EXERCISE DETAILS:
Leave the images out, and otherwise write out each entry exactly.

(DATA SUPPLIED Opens)

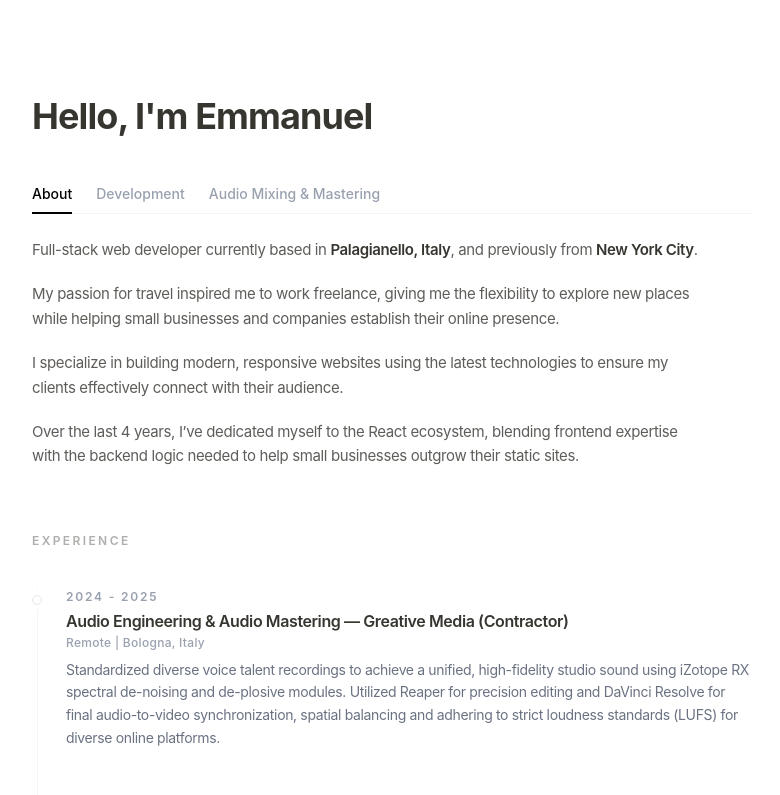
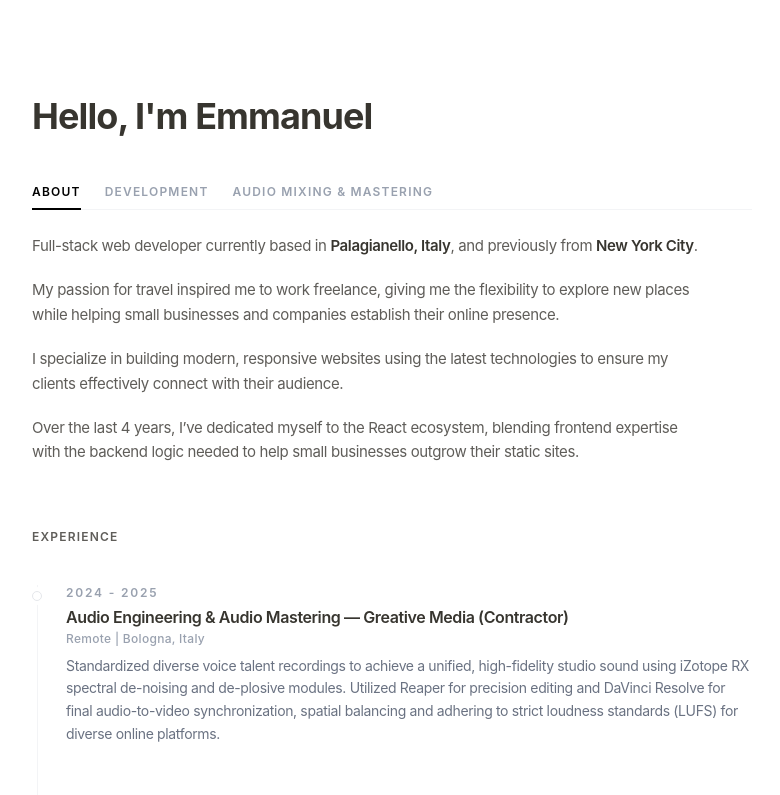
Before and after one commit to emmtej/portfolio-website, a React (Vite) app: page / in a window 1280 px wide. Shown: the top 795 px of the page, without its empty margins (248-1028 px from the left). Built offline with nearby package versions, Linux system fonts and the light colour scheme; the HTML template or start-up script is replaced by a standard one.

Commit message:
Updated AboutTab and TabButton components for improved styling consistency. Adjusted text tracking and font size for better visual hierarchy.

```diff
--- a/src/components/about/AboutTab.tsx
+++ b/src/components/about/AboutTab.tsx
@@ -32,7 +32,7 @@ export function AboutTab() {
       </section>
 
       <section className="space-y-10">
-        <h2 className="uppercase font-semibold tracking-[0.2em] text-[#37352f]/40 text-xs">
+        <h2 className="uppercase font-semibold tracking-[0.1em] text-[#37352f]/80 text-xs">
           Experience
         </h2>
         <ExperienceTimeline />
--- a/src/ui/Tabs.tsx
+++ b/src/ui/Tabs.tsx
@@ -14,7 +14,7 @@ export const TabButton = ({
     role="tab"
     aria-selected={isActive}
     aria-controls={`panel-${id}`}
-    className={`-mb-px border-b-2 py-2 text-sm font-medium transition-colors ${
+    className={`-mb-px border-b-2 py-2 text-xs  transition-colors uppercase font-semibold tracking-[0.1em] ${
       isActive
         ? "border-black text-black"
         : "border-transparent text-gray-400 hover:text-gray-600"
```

(DATA SUPPLIED Closes)

COMPLETED EXERCISE:
Before and after one commit to emmtej/portfolio-website, a React (Vite) app: page / in a window 1280 px wide. Shown: the top 795 px of the page, without its empty margins (248-1028 px from the left). Built offline with nearby package versions, Linux system fonts and the light colour scheme; the HTML template or start-up script is replaced by a standard one.

Commit message:
Updated AboutTab and TabButton components for improved styling consistency. Adjusted text tracking and font size for better visual hierarchy.

```diff
--- a/src/components/about/AboutTab.tsx
+++ b/src/components/about/AboutTab.tsx
@@ -32,7 +32,7 @@ export function AboutTab() {
       </section>
 
       <section className="space-y-10">
-        <h2 className="uppercase font-semibold tracking-[0.2em] text-[#37352f]/40 text-xs">
+        <h2 className="uppercase font-semibold tracking-[0.1em] text-[#37352f]/80 text-xs">
           Experience
         </h2>
         <ExperienceTimeline />
--- a/src/ui/Tabs.tsx
+++ b/src/ui/Tabs.tsx
@@ -14,7 +14,7 @@ export const TabButton = ({
     role="tab"
     aria-selected={isActive}
     aria-controls={`panel-${id}`}
-    className={`-mb-px border-b-2 py-2 text-sm font-medium transition-colors ${
+    className={`-mb-px border-b-2 py-2 text-xs  transition-colors uppercase font-semibold tracking-[0.1em] ${
       isActive
         ? "border-black text-black"
         : "border-transparent text-gray-400 hover:text-gray-600"
```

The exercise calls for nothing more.